#### TASK REQUIREMENTS:
Below are the records. Gather each line that holds "from".

━━━━━ RECORDS FOR PROCESSING

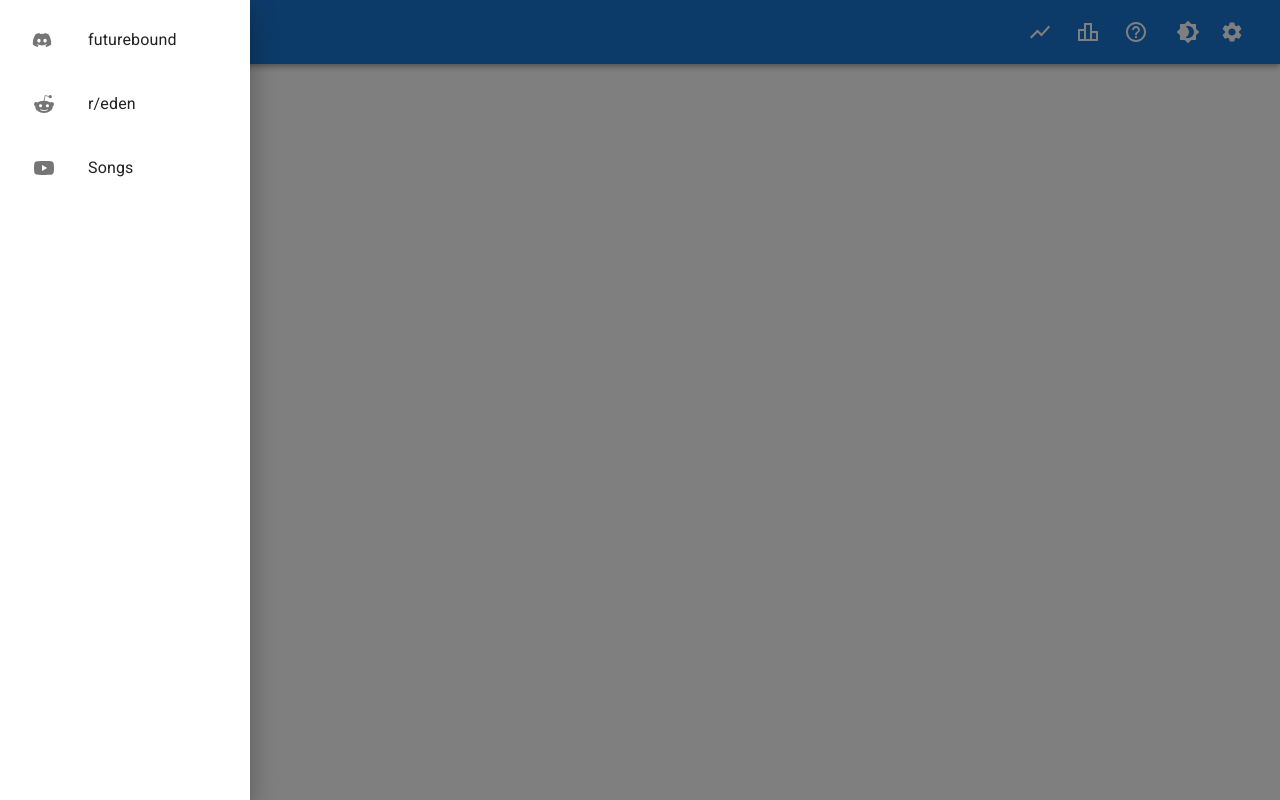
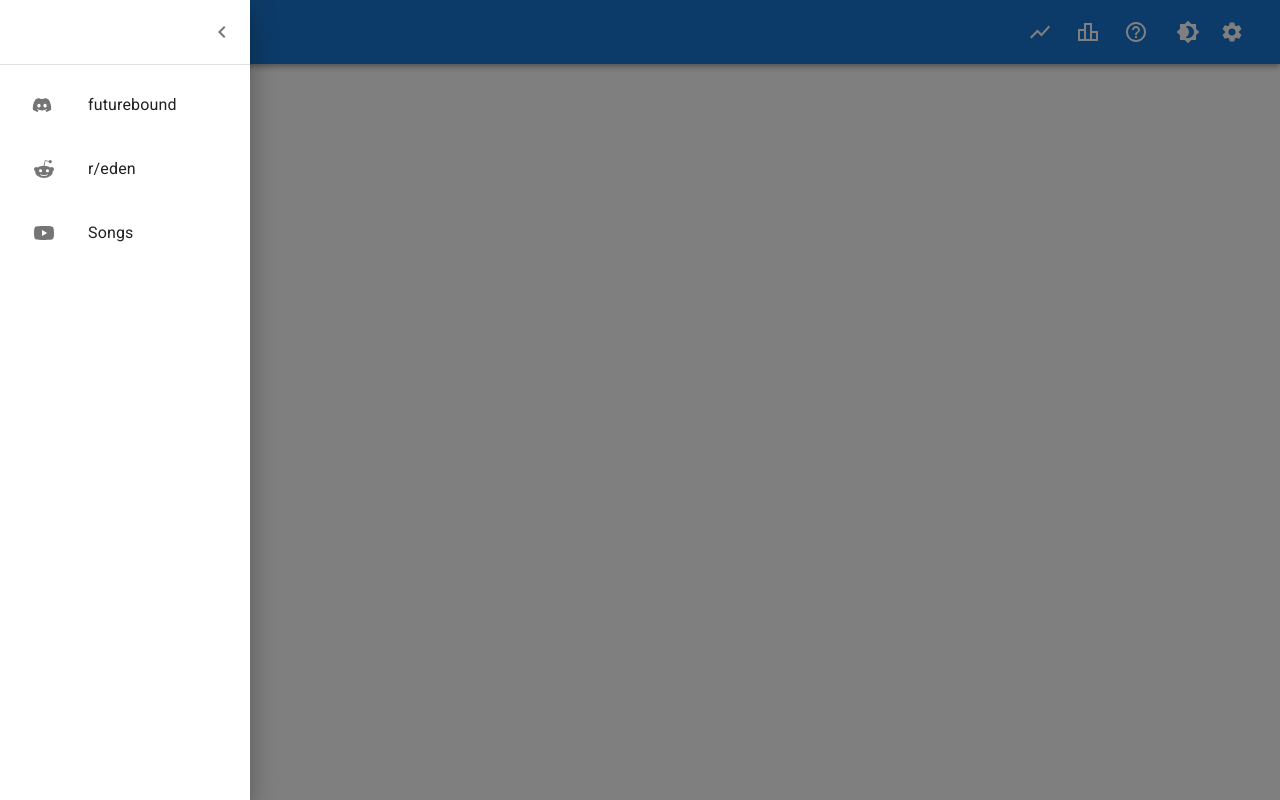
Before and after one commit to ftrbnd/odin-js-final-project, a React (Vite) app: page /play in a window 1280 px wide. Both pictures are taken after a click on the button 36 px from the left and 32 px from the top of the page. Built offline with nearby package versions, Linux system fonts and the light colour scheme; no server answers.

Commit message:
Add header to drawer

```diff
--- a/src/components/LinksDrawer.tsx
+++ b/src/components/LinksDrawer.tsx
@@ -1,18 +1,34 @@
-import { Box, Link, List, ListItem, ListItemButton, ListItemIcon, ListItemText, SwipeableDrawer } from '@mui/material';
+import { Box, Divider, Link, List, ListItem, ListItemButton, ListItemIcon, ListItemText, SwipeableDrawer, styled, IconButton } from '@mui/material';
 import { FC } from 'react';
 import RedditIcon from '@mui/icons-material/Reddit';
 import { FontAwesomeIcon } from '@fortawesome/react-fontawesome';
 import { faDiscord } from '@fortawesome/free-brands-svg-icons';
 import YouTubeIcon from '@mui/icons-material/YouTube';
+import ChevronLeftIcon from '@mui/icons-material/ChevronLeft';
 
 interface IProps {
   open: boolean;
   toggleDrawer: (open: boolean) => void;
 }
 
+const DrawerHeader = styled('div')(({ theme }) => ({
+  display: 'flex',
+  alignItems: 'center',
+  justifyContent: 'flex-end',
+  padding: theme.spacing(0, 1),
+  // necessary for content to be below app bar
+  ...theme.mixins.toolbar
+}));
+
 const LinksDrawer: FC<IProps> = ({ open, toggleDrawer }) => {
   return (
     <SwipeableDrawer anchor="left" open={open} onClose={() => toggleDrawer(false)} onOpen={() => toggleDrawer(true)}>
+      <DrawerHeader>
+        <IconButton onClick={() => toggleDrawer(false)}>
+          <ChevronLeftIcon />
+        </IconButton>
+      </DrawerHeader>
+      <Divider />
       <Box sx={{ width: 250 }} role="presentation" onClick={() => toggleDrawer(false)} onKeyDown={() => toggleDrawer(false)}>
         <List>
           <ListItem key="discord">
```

━━━━━━━━━━
━━━━━ RECORDS FOR PROCESSING

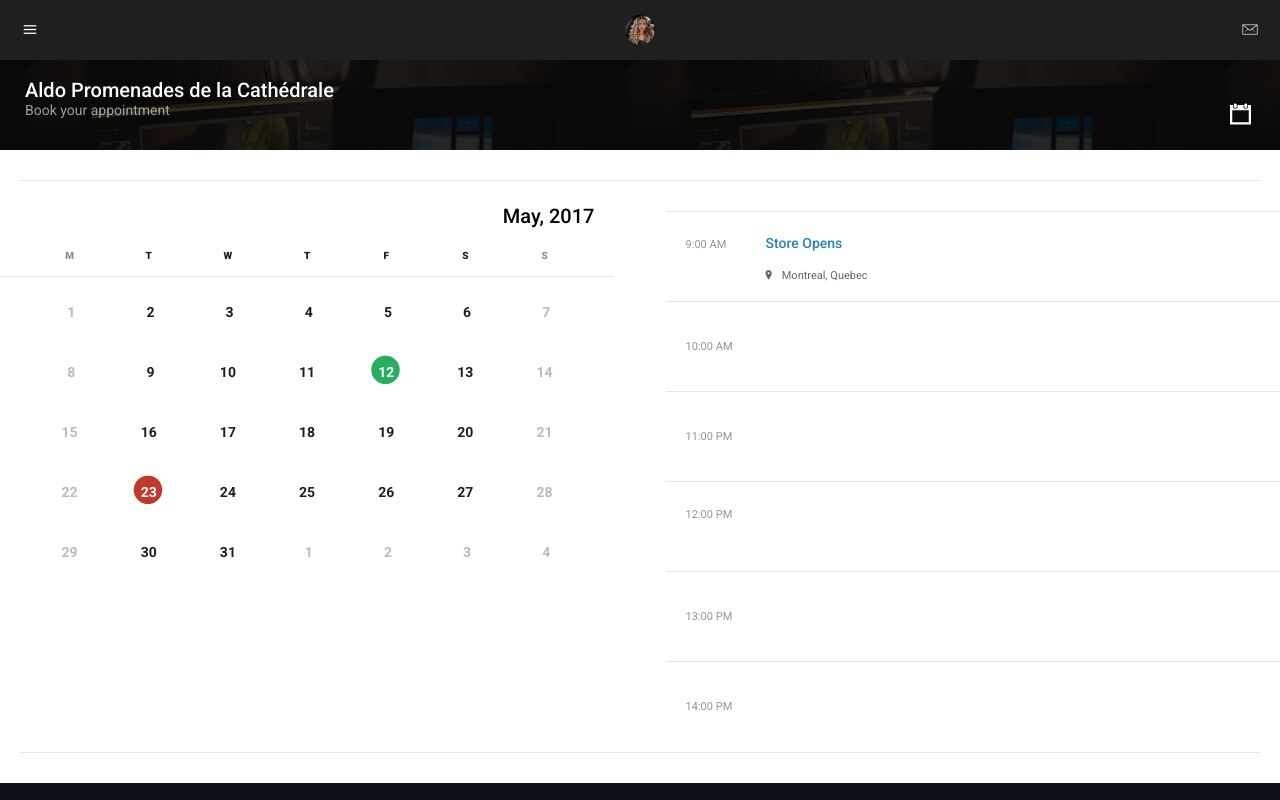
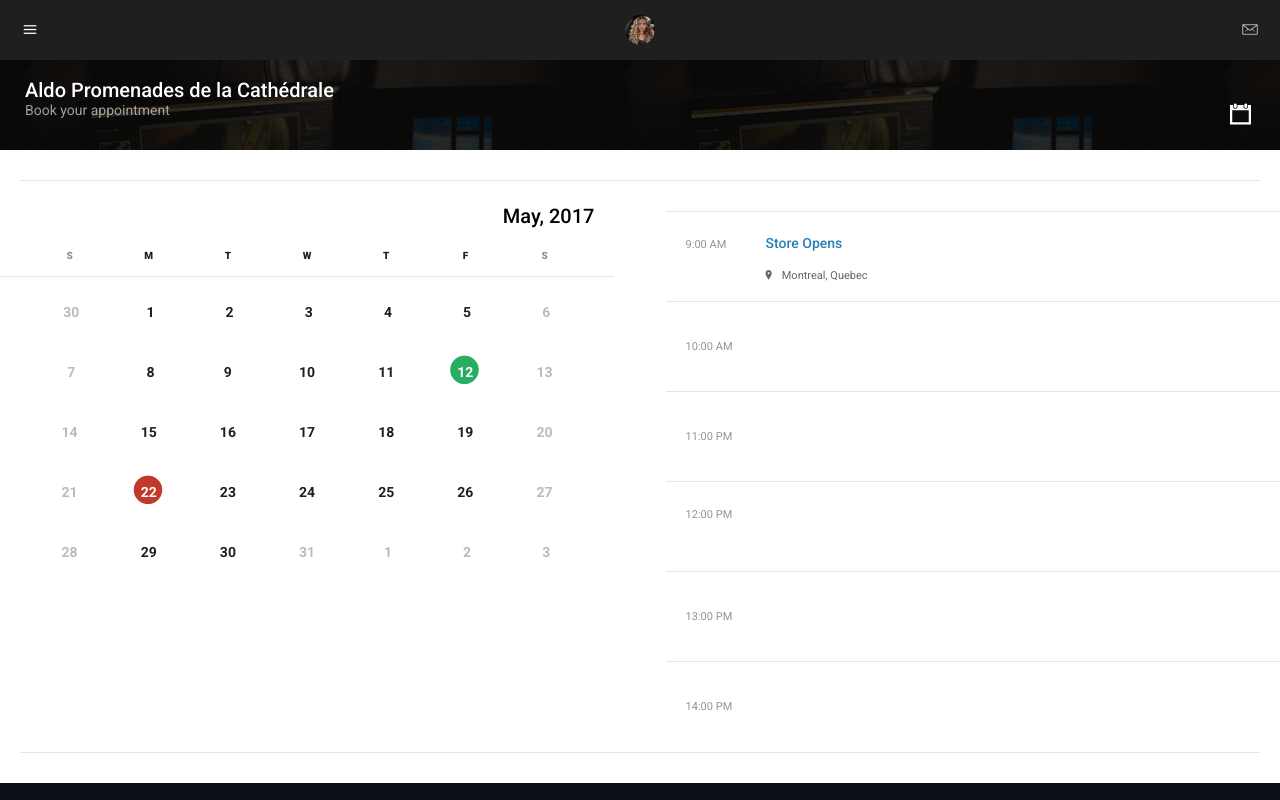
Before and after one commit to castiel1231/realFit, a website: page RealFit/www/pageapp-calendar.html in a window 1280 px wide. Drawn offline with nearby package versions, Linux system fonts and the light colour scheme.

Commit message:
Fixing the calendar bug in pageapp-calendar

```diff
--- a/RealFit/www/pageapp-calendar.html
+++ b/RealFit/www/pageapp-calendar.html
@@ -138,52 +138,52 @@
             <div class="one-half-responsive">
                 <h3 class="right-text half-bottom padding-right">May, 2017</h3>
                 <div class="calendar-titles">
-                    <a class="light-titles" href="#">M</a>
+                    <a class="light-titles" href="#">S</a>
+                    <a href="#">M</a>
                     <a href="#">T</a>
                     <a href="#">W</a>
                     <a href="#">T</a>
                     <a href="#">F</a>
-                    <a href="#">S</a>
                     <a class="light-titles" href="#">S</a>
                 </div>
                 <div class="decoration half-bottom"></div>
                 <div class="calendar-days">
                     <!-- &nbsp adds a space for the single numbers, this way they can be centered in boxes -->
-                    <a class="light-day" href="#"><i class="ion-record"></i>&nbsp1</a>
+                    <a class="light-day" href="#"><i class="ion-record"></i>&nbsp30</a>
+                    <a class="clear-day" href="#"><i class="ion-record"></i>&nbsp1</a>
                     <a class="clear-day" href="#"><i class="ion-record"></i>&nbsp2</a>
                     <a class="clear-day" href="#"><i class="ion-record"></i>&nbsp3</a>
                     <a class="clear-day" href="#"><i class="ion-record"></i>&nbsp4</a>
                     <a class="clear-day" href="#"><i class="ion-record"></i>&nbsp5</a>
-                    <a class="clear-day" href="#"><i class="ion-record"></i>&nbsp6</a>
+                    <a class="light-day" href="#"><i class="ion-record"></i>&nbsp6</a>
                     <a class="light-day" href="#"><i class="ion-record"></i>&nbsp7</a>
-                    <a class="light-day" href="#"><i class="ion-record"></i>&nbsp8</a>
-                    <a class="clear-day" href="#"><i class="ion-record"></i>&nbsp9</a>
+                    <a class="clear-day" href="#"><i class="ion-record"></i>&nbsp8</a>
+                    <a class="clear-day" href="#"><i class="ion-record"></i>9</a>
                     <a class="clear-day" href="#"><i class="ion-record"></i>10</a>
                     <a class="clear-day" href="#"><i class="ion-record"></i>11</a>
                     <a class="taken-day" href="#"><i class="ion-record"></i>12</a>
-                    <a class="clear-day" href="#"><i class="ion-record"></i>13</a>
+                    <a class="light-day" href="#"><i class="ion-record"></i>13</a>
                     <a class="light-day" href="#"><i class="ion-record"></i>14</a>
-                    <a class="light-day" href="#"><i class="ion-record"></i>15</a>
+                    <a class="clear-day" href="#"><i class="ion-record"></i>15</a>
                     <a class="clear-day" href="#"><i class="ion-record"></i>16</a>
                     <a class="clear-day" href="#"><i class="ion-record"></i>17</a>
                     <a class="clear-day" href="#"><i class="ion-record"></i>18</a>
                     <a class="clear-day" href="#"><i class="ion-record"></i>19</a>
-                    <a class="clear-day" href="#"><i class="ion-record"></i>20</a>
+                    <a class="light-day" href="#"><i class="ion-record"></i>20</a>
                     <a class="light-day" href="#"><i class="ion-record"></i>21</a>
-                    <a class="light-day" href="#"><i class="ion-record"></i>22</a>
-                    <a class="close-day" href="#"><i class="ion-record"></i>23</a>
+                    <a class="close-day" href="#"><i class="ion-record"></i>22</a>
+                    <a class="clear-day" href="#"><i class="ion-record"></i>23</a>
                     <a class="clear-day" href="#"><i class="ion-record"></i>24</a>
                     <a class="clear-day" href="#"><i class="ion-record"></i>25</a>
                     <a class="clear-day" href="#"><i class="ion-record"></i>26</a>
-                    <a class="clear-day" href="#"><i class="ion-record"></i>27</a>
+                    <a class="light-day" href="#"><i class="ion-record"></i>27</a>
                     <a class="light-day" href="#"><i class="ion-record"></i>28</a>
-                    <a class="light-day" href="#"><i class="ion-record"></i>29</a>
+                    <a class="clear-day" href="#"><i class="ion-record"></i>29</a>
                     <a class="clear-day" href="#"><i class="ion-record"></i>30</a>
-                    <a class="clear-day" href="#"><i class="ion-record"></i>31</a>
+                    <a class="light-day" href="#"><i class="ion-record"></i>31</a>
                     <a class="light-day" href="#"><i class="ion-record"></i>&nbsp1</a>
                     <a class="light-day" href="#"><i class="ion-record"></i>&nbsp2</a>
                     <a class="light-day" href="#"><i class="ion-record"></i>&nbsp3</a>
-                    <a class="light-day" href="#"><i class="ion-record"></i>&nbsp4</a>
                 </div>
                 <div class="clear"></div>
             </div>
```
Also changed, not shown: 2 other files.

━━━━━━━━━━

#### OUTPUT OF THE TASK:
Before and after one commit to ftrbnd/odin-js-final-project, a React (Vite) app: page /play in a window 1280 px wide. Both pictures are taken after a click on the button 36 px from the left and 32 px from the top of the page. Built offline with nearby package versions, Linux system fonts and the light colour scheme; no server answers.
-import { Box, Link, List, ListItem, ListItemButton, ListItemIcon, ListItemText, SwipeableDrawer } from '@mui/material';
+import { Box, Divider, Link, List, ListItem, ListItemButton, ListItemIcon, ListItemText, SwipeableDrawer, styled, IconButton } from '@mui/material';
 import { FC } from 'react';
 import RedditIcon from '@mui/icons-material/Reddit';
 import { FontAwesomeIcon } from '@fortawesome/react-fontawesome';
 import { faDiscord } from '@fortawesome/free-brands-svg-icons';
 import YouTubeIcon from '@mui/icons-material/YouTube';
+import ChevronLeftIcon from '@mui/icons-material/ChevronLeft';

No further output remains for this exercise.